Last month, to commemorate the Day of the Iraqi Child, UNICEF representative in Iraq, Marzio Babille, stated they "remain very concerned about the continuing grave violations committed against children in Iraq and called for an end to "indiscriminate acts of violence that harm children.”
According to the UN’s monitoring and reporting mechanism for grave violations of children’s rights in Iraq, 49 children have been killed and a further 169 injured in various incidents across Iraq this year alone.
UNICEF is supporting the Iraqi Government to develop a Child Protection Policy and a Childrens Law, where issues to be given priority will include children in conflict with the law, working children, displaced children and children living with disabilities and without parental care.
The loss of thousands of parents and caregivers from conflict has made children even more vulnerable to harassment, exploitation, and abuse as they may find themselves orphaned and abandoned with nowhere to turn.

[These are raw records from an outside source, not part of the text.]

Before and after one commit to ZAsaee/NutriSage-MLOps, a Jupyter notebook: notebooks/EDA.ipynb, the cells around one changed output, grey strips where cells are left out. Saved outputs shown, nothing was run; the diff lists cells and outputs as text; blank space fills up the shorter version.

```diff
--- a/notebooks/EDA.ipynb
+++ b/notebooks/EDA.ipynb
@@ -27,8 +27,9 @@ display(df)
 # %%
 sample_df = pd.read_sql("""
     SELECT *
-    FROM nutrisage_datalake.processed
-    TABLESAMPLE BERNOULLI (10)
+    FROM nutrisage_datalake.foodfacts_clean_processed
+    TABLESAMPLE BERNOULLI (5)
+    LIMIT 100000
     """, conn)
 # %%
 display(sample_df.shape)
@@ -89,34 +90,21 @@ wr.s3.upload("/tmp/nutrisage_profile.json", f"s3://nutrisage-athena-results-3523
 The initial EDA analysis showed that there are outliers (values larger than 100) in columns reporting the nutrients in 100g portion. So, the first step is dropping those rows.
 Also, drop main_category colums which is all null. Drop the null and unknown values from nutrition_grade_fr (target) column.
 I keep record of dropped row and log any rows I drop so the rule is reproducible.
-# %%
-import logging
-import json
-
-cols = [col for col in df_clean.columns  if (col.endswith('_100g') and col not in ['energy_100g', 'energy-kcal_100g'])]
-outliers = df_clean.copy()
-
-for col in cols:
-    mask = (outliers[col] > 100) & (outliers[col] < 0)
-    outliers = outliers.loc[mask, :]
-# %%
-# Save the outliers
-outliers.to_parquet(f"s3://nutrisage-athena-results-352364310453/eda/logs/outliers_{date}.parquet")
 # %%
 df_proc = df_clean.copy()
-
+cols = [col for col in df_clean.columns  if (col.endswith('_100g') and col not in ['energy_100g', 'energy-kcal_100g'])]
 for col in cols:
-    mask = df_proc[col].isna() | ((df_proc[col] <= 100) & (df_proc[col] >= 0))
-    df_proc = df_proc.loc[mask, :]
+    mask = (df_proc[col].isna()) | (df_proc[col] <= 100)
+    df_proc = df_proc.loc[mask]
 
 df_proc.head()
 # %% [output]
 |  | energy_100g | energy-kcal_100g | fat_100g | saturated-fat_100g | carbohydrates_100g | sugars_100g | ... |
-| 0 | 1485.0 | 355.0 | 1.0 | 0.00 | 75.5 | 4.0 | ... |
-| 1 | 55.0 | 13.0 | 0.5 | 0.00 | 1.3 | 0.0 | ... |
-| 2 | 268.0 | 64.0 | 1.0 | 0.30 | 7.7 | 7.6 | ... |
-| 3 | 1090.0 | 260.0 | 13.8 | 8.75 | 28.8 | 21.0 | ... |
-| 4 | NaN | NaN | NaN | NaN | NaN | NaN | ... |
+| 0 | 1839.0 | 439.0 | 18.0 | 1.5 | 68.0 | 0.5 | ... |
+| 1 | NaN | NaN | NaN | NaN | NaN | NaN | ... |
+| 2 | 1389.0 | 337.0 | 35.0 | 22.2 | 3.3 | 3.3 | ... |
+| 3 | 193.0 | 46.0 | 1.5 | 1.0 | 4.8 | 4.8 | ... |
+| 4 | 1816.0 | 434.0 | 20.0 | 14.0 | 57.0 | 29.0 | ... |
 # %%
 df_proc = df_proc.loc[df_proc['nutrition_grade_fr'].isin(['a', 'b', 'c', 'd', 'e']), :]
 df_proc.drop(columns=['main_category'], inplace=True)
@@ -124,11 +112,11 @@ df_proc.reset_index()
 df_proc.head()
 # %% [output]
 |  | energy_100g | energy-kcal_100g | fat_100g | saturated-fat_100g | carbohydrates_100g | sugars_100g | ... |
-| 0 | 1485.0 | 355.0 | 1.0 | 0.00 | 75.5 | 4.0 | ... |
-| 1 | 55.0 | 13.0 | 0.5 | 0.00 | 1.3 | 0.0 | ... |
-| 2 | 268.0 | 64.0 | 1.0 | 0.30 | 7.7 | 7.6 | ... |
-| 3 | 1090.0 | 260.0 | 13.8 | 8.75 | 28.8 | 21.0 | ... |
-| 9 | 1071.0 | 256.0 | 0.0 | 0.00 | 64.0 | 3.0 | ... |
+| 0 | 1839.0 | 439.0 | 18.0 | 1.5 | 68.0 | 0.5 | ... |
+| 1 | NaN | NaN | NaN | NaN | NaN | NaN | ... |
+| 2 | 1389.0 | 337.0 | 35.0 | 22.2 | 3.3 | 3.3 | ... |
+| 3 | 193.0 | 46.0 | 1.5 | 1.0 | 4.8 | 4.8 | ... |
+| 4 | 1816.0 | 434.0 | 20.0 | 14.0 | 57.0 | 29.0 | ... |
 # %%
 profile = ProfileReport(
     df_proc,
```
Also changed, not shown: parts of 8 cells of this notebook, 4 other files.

This severely weakened protective environment creates conditions for child labour and child marriage across Iraq.
Children are also being used by armed groups as scouts, lookouts, and spies, to man checkpoints, to transport explosives and equipment, to plant explosive devices such as roadside bombs, and as suicide bombers: All activities which meet the definition of child soldiers.